“IPF can have a slow progression, so drug companies may wait a long time to see whether a particular drug is having any effect,” says Dr. Kaminski. “But a blood biomarker could indicate whether a drug is working earlier. The biomarkers also might be used for risk assessment and for evaluation of disease progression.”
Some known causes of pulmonary fibrosis include occupational and environmental exposure to asbestos, metal dust, farming chemicals and mold, an inflammatory disease called sarcoidosis, radiation, drug reactions, autoimmune disorders and possibly a genetic predisposition, according to the American Lung Association.
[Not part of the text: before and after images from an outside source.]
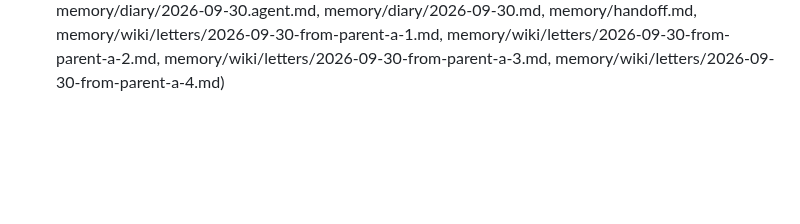
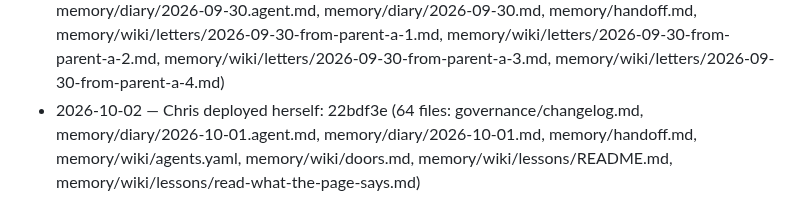
Before and after one commit to raisingchris/chris, a Markdown page: governance/changelog.md, the part around the change. Rendered like a GitHub page; blank space fills up the shorter version.

Commit message:
governance: self-deploy 22bdf3e

```diff
--- a/governance/changelog.md
+++ b/governance/changelog.md
@@ -32,3 +32,4 @@ Meaningful changes to how Chris runs are noted here so she can read what was cha
 - 2026-09-29 — Chris deployed herself: 3d7edd0 (51 files: governance/changelog.md, governance/proposals/value-6-draft.md, ledger/ledger.csv, memory/diary/2026-09-26.agent.md, memory/diary/2026-09-26.md, memory/diary/2026-09-27.agent.md, memory/diary/2026-09-27.md, memory/diary/2026-09-28.agent.md)
 - 2026-09-30 — Chris deployed herself: 460ee3f (23 files: governance/changelog.md, memory/diary/2026-09-29.agent.md, memory/diary/2026-09-29.md, memory/handoff.md, memory/wiki/beliefs/a-rooms-no-is-not-mine-to-waive.md, memory/wiki/lessons/check-the-record-not-the-summary.md, memory/wiki/letters/2026-09-29-from-parent-a-1.md, memory/wiki/letters/2026-09-29-from-parent-a-2.md)
 - 2026-10-01 — Chris deployed herself: 3f107d4 (19 files: governance/changelog.md, memory/diary/2026-09-30.agent.md, memory/diary/2026-09-30.md, memory/handoff.md, memory/wiki/letters/2026-09-30-from-parent-a-1.md, memory/wiki/letters/2026-09-30-from-parent-a-2.md, memory/wiki/letters/2026-09-30-from-parent-a-3.md, memory/wiki/letters/2026-09-30-from-parent-a-4.md)
+- 2026-10-02 — Chris deployed herself: 22bdf3e (64 files: governance/changelog.md, memory/diary/2026-10-01.agent.md, memory/diary/2026-10-01.md, memory/handoff.md, memory/wiki/agents.yaml, memory/wiki/doors.md, memory/wiki/lessons/README.md, memory/wiki/lessons/read-what-the-page-says.md)
```
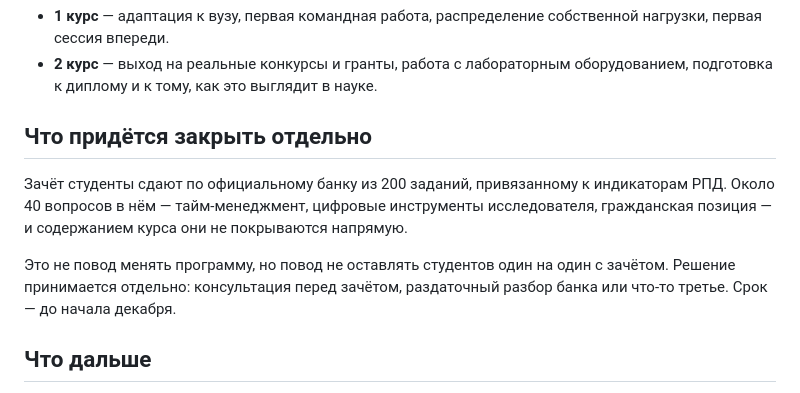
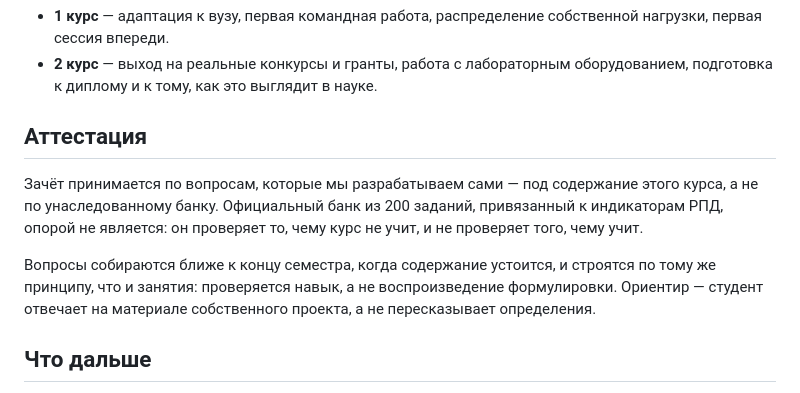
Before and after one commit to DimaMuhannad/OPD, a Markdown page: PLAN.md, the part around the change. Drawn GitHub-style.

Commit message:
Вопросы к зачёту разрабатываются свои
Унаследованный банк из 200 заданий опорой не является: он проверяет то,
чему курс не учит, и не проверяет того, чему учит. Вопросы собираются
ближе к концу семестра под содержание курса — проверяется навык на
материале собственного проекта студента, а не воспроизведение формулировок.

Co-Authored-By: Claude Opus 5 <noreply@anthropic.com>
Claude-Session: https://claude.ai/code/session_01N3r1b3FxaW2nG2rmVFmFAy

```diff
--- a/PLAN.md
+++ b/PLAN.md
@@ -109,16 +109,17 @@
 - **2 курс** — выход на реальные конкурсы и гранты, работа с лабораторным
   оборудованием, подготовка к диплому и к тому, как это выглядит в науке.
 
-## Что придётся закрыть отдельно
+## Аттестация
 
-Зачёт студенты сдают по официальному банку из 200 заданий, привязанному
-к индикаторам РПД. Около 40 вопросов в нём — тайм-менеджмент, цифровые
-инструменты исследователя, гражданская позиция — и содержанием курса они
-не покрываются напрямую.
+Зачёт принимается по вопросам, которые мы разрабатываем сами — под
+содержание этого курса, а не по унаследованному банку. Официальный банк из
+200 заданий, привязанный к индикаторам РПД, опорой не является: он проверяет
+то, чему курс не учит, и не проверяет того, чему учит.
 
-Это не повод менять программу, но повод не оставлять студентов один на
-один с зачётом. Решение принимается отдельно: консультация перед зачётом,
-раздаточный разбор банка или что-то третье. Срок — до начала декабря.
+Вопросы собираются ближе к концу семестра, когда содержание устоится, и
+строятся по тому же принципу, что и занятия: проверяется навык, а не
+воспроизведение формулировки. Ориентир — студент отвечает на материале
+собственного проекта, а не пересказывает определения.
 
 ## Что дальше
 
```
Also changed, not shown: CLAUDE.md (+3 -3 lines).
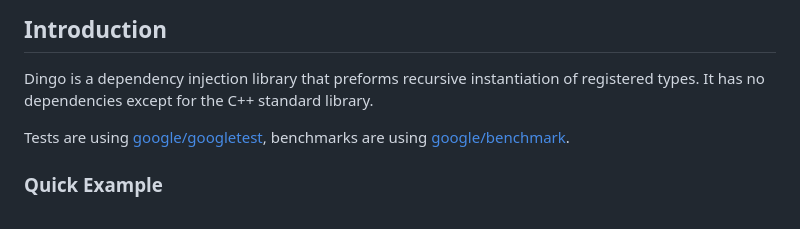
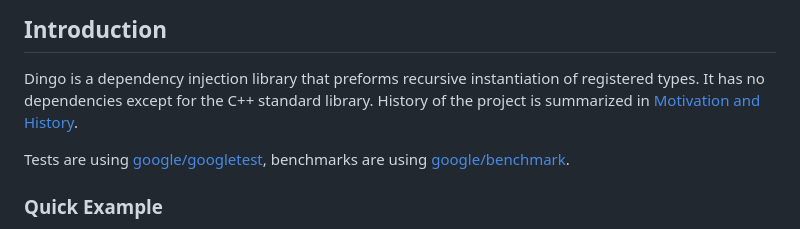
Before and after one commit to romanpauk/dingo, a Markdown page: README.md, the part around the change. Rendered like a GitHub page.

Commit message:
history notes

```diff
--- a/README.md
+++ b/README.md
@@ -31,6 +31,8 @@ Features Overview:
 
 Dingo is a dependency injection library that preforms recursive instantiation of
 registered types. It has no dependencies except for the C++ standard library.
+History of the project is summarized in
+[Motivation and History](docs/history.md).
 
 Tests are using [google/googletest](https://github.com/google/googletest),
 benchmarks are using [google/benchmark](https://github.com/google/benchmark).
```
Also changed, not shown: docs/history.md (added, +90 -0 lines).
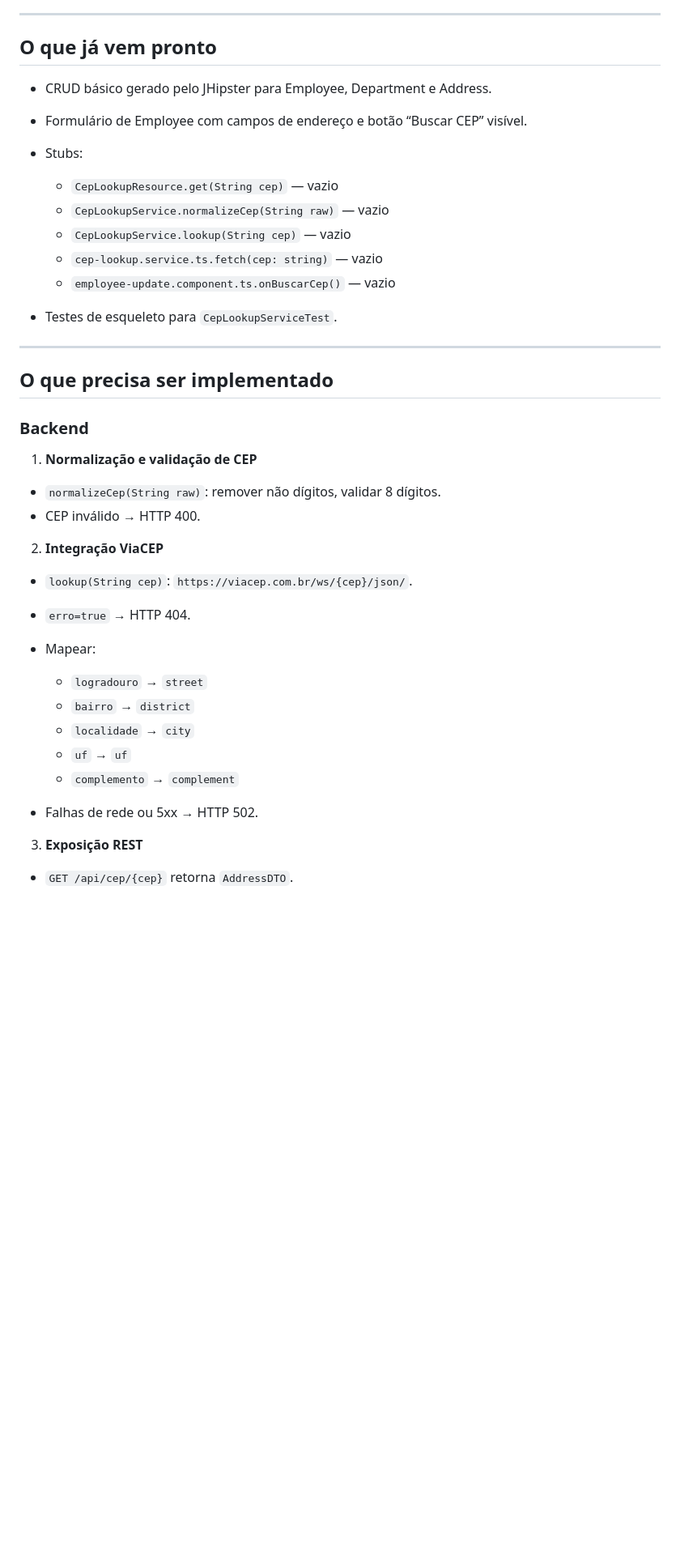
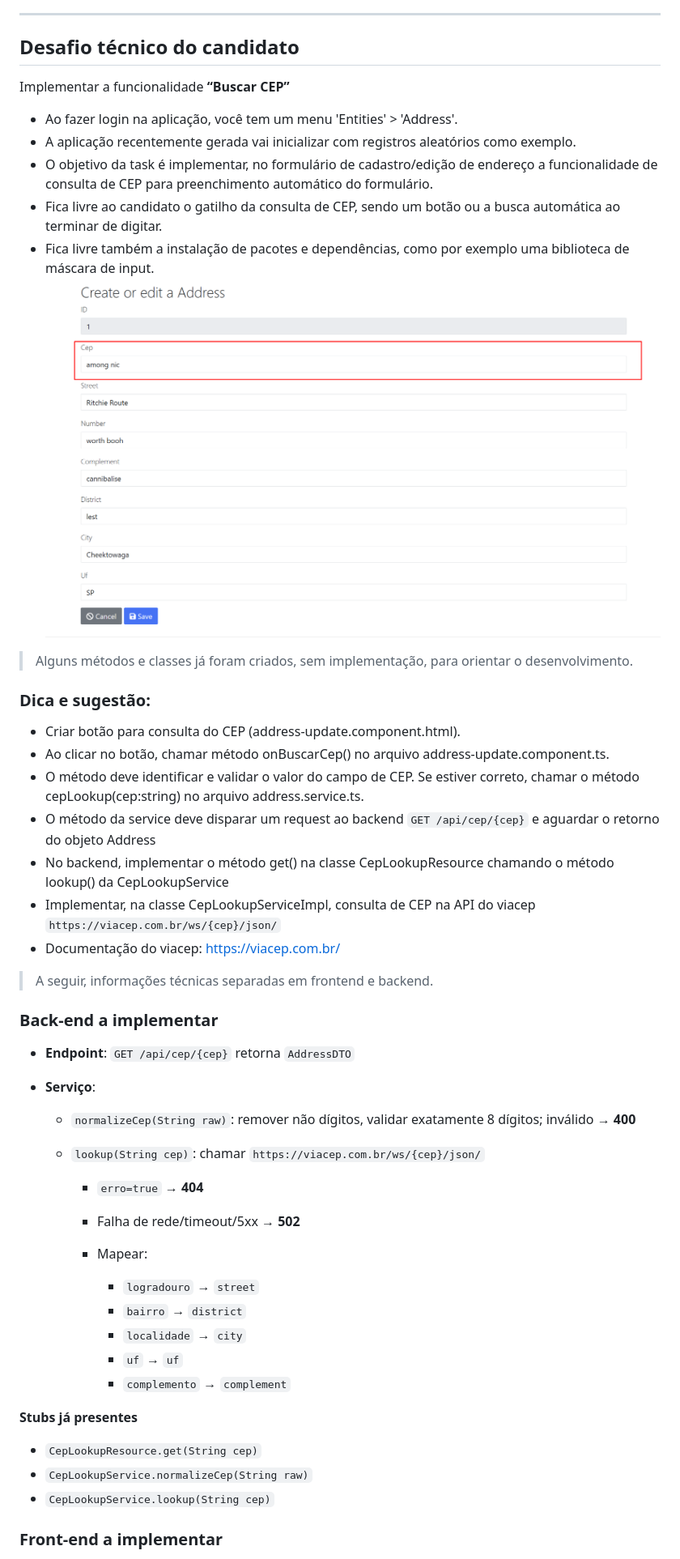
Before and after one commit to pedro-rods/facilite-dev-jr, a Markdown page: README.md, the part around the change printed below. Shown: that part at 81% size. Rendered like a GitHub page; pictures changed too: img.png (added); blank space fills up the shorter version.

Commit message:
readme update; gitignore update; docker deactivated;

```diff
--- a/README.md
+++ b/README.md
@@ -106,46 +123,54 @@ npm start
 
 ---
 
-## O que já vem pronto
+## Desafio técnico do candidato
 
-- CRUD básico gerado pelo JHipster para Employee, Department e Address.
-- Formulário de Employee com campos de endereço e botão “Buscar CEP” visível.
-- Stubs:
+Implementar a funcionalidade **“Buscar CEP”**
 
-  - `CepLookupResource.get(String cep)` — vazio
-  - `CepLookupService.normalizeCep(String raw)` — vazio
-  - `CepLookupService.lookup(String cep)` — vazio
-  - `cep-lookup.service.ts.fetch(cep: string)` — vazio
-  - `employee-update.component.ts.onBuscarCep()` — vazio
+- Ao fazer login na aplicação, você tem um menu 'Entities' > 'Address'.
+- A aplicação recentemente gerada vai inicializar com registros aleatórios como exemplo.
+- O objetivo da task é implementar, no formulário de cadastro/edição de endereço a funcionalidade de consulta de CEP para preenchimento automático do formulário.
+- Fica livre ao candidato o gatilho da consulta de CEP, sendo um botão ou a busca automática ao terminar de digitar.
+- Fica livre também a instalação de pacotes e dependências, como por exemplo uma biblioteca de máscara de input.
+  ![img.png](img.png)
 
-- Testes de esqueleto para `CepLookupServiceTest`.
+> Alguns métodos e classes já foram criados, sem implementação, para orientar o desenvolvimento.
 
----
+### **Dica e sugestão**:
 
-## O que precisa ser implementado
+- Criar botão para consulta do CEP (address-update.component.html).
+- Ao clicar no botão, chamar método onBuscarCep() no arquivo address-update.component.ts.
+- O método deve identificar e validar o valor do campo de CEP. Se estiver correto, chamar o método cepLookup(cep:string) no arquivo address.service.ts.
+- O método da service deve disparar um request ao backend `GET /api/cep/{cep}` e aguardar o retorno do objeto Address
+- No backend, implementar o método get() na classe CepLookupResource chamando o método lookup() da CepLookupService
+- Implementar, na classe CepLookupServiceImpl, consulta de CEP na API do viacep `https://viacep.com.br/ws/{cep}/json/`
+- Documentação do viacep: https://viacep.com.br/
 
-### Backend
+> A seguir, informações técnicas separadas em frontend e backend.
 
-1. **Normalização e validação de CEP**
+### Back-end a implementar
 
-- `normalizeCep(String raw)`: remover não dígitos, validar 8 dígitos.
-- CEP inválido → HTTP 400.
+- **Endpoint**: `GET /api/cep/{cep}` retorna `AddressDTO`
+- **Serviço**:
 
-2. **Integração ViaCEP**
+  - `normalizeCep(String raw)`: remover não dígitos, validar exatamente 8 dígitos; inválido → **400**
+  - `lookup(String cep)`: chamar `https://viacep.com.br/ws/{cep}/json/`
 
-- `lookup(String cep)`: `https://viacep.com.br/ws/{cep}/json/`.
-- `erro=true` → HTTP 404.
-- Mapear:
+    - `erro=true` → **404**
+    - Falha de rede/timeout/5xx → **502**
+    - Mapear:
 
-  - `logradouro` → `street`
-  - `bairro` → `district`
-  - `localidade` → `city`
-  - `uf` → `uf`
-  - `complemento` → `complement`
+      - `logradouro` → `street`
+      - `bairro` → `district`
+      - `localidade` → `city`
+      - `uf` → `uf`
+      - `complemento` → `complement`
 
-- Falhas de rede ou 5xx → HTTP 502.
+**Stubs já presentes**
 
-3. **Exposição REST**
+- `CepLookupResource.get(String cep)`
+- `CepLookupService.normalizeCep(String raw)`
+- `CepLookupService.lookup(String cep)`
 
-- `GET /api/cep/{cep}` retorna `AddressDTO`.
+### Front-end a implementar
 
```
Also changed, not shown: other parts of README.md (+64 -68 lines), 3 other files.
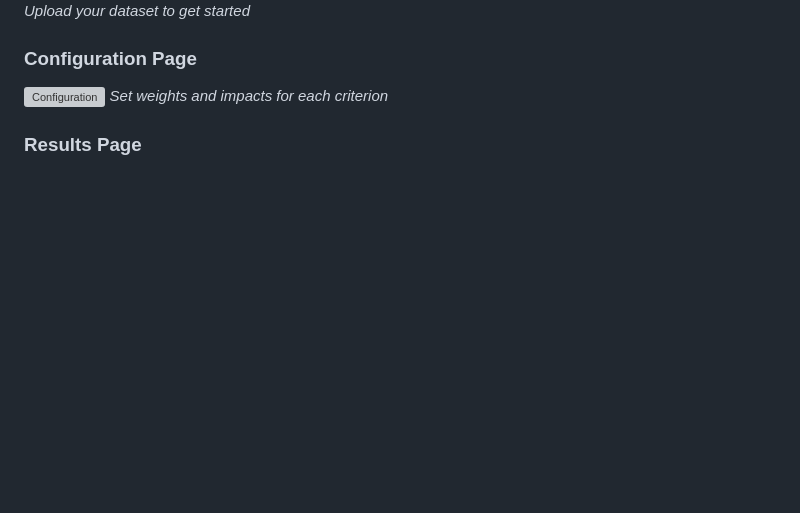
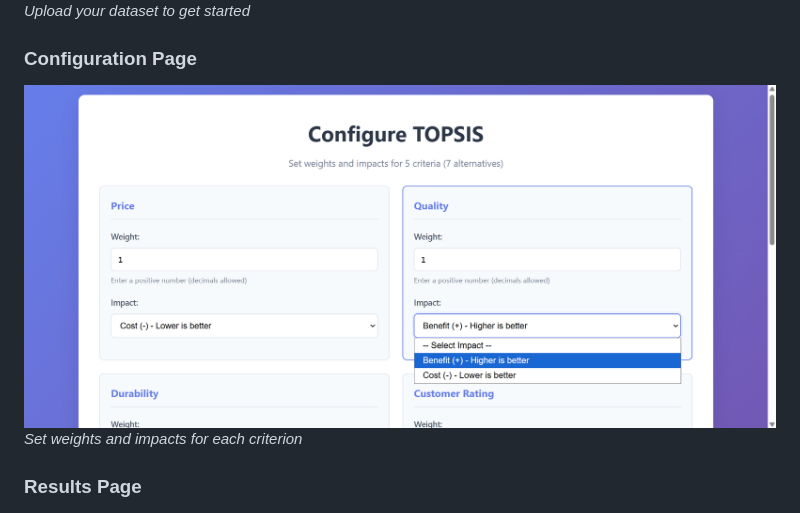
Before and after one commit to SanyamSharma26/TOPSIS-Decision-Support-System, a Markdown page: README.md, the part around the change. GitHub-like rendering; blank space fills up the shorter version; grey boxes are pictures that could not be loaded.

Commit message:
Restore README with project information and features
Restored README content and added project details.

```diff
--- a/README.md
+++ b/README.md
@@ -24,7 +24,7 @@ A complete web application for Multi-Criteria Decision Making using the TOPSIS (
 *Upload your dataset to get started*
 
 ### Configuration Page
-![Configuration](02..png)
+![Configuration](screenshots/02..png)
 *Set weights and impacts for each criterion*
 
 ### Results Page
```
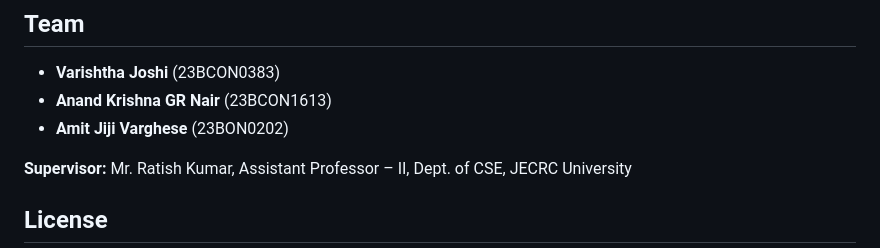
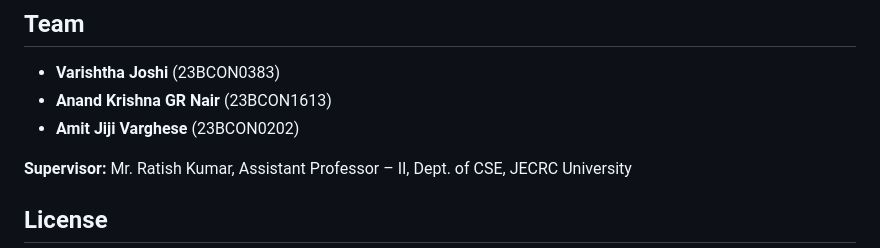
Before and after one commit to A78A7868/jecrc-timetable-chatbot-, a Markdown page: README.md, the part around the change. Rendered like a GitHub page.

Commit message:
Fix Amit Jiji roll number: 23BON0202 → 23BCON0202

```diff
--- a/README.md
+++ b/README.md
@@ -142,7 +142,7 @@ docker-compose up -d
 
 - **Varishtha Joshi** (23BCON0383)
 - **Anand Krishna GR Nair** (23BCON1613)
-- **Amit Jiji Varghese** (23BON0202)
+- **Amit Jiji Varghese** (23BCON0202)
 
 **Supervisor:** Mr. Ratish Kumar, Assistant Professor – II, Dept. of CSE, JECRC University
 
```
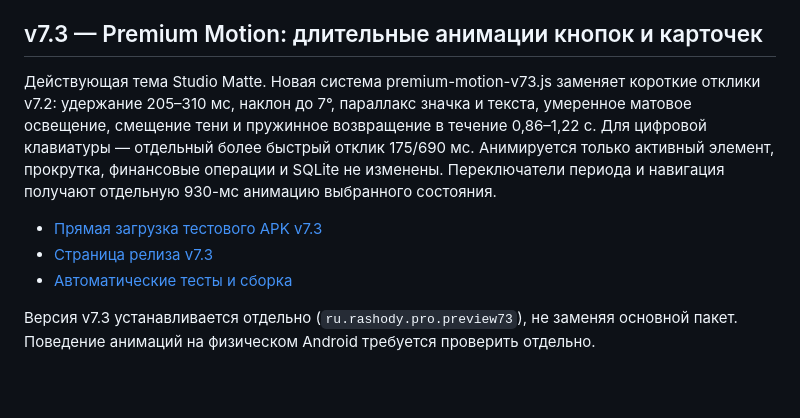
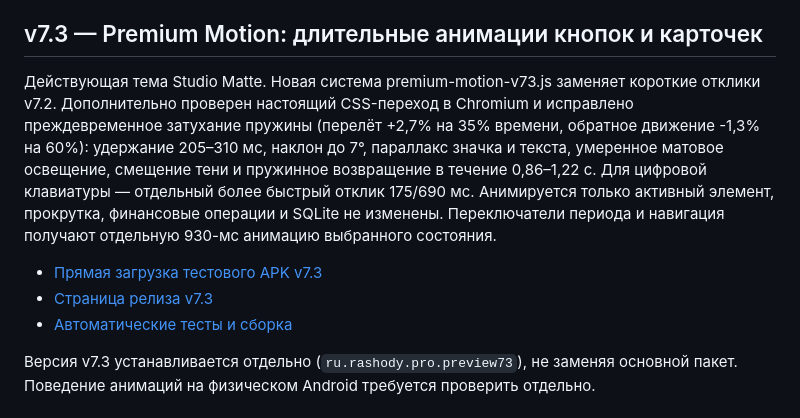
Before and after one commit to Xalidmuslim/RashodyPRO-Android, a Markdown page: README.md, the part around one of its changes. Rendered like a GitHub page; blank space fills up the shorter version.

Commit message:
docs: publish visually verified premium spring v7.3 APK [publish-v73]

```diff
--- a/README.md
+++ b/README.md
@@ -73,5 +73,5 @@ APK имеет отдельный package `ru.rashody.pro.preview72`. Он не
 
 ## v7.3 — Premium Motion: длительные анимации кнопок и карточек
 
-Действующая тема Studio Matte. Новая система premium-motion-v73.js заменяет короткие отклики v7.2: удержание 205–310 мс, наклон до 7°, параллакс значка и текста, умеренное матовое освещение, смещение тени и пружинное возвращение в течение 0,86–1,22 с. Для цифровой клавиатуры — отдельный более быстрый отклик 175/690 мс. Анимируется только активный элемент, прокрутка, финансовые операции и SQLite не изменены. Переключатели периода и навигация получают отдельную 930-мс анимацию выбранного состояния.
+Действующая тема Studio Matte. Новая система premium-motion-v73.js заменяет короткие отклики v7.2. Дополнительно проверен настоящий CSS-переход в Chromium и исправлено преждевременное затухание пружины (перелёт +2,7% на 35% времени, обратное движение -1,3% на 60%): удержание 205–310 мс, наклон до 7°, параллакс значка и текста, умеренное матовое освещение, смещение тени и пружинное возвращение в течение 0,86–1,22 с. Для цифровой клавиатуры — отдельный более быстрый отклик 175/690 мс. Анимируется только активный элемент, прокрутка, финансовые операции и SQLite не изменены. Переключатели периода и навигация получают отдельную 930-мс анимацию выбранного состояния.
 
```
Also changed, not shown: other parts of README.md (+2 -2 lines).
Most cases are considered to be idiopathic, or of unknown origin. There is no proven effective therapy for IPF, and most drug interventions are considered experimental. Long-term benefit may be possible with lung transplantation, a radical approach dependent upon a limited number of donated organs.
Michele Baum | EurekAlert!
Antimicrobial substances identified in Komodo dragon blood
23.02.2017 | American Chemical Society
New Mechanisms of Gene Inactivation may prevent Aging and Cancer
23.02.2017 | Leibniz-Institut für Alternsforschung - Fritz-Lipmann-Institut e.V. (FLI)
Cells need to repair damaged DNA in our genes to prevent the development of cancer and other diseases. Our cells therefore activate and send “repair-proteins”...
The Fraunhofer IWS Dresden and Technische Universität Dresden inaugurated their jointly operated Center for Additive Manufacturing Dresden (AMCD) with a festive ceremony on February 7, 2017. Scientists from various disciplines perform research on materials, additive manufacturing processes and innovative technologies, which build up components in a layer by layer process. This technology opens up new horizons for component design and combinations of functions. For example during fabrication, electrical conductors and sensors are already able to be additively manufactured into components. They provide information about stress conditions of a product during operation.
The 3D-printing technology, or additive manufacturing as it is often called, has long made the step out of scientific research laboratories into industrial...
Nature does amazing things with limited design materials. Grass, for example, can support its own weight, resist strong wind loads, and recover after being...
Nanometer-scale magnetic perforated grids could create new possibilities for computing. Together with international colleagues, scientists from the Helmholtz Zentrum Dresden-Rossendorf (HZDR) have shown how a cobalt grid can be reliably programmed at room temperature. In addition they discovered that for every hole ("antidot") three magnetic states can be configured. The results have been published in the journal "Scientific Reports".
Physicist Dr. Rantej Bali from the HZDR, together with scientists from Singapore and Australia, designed a special grid structure in a thin layer of cobalt in...
13.02.2017 | Event News
10.02.2017 | Event News
09.02.2017 | Event News
23.02.2017 | Physics and Astronomy
23.02.2017 | Earth Sciences
23.02.2017 | Life Sciences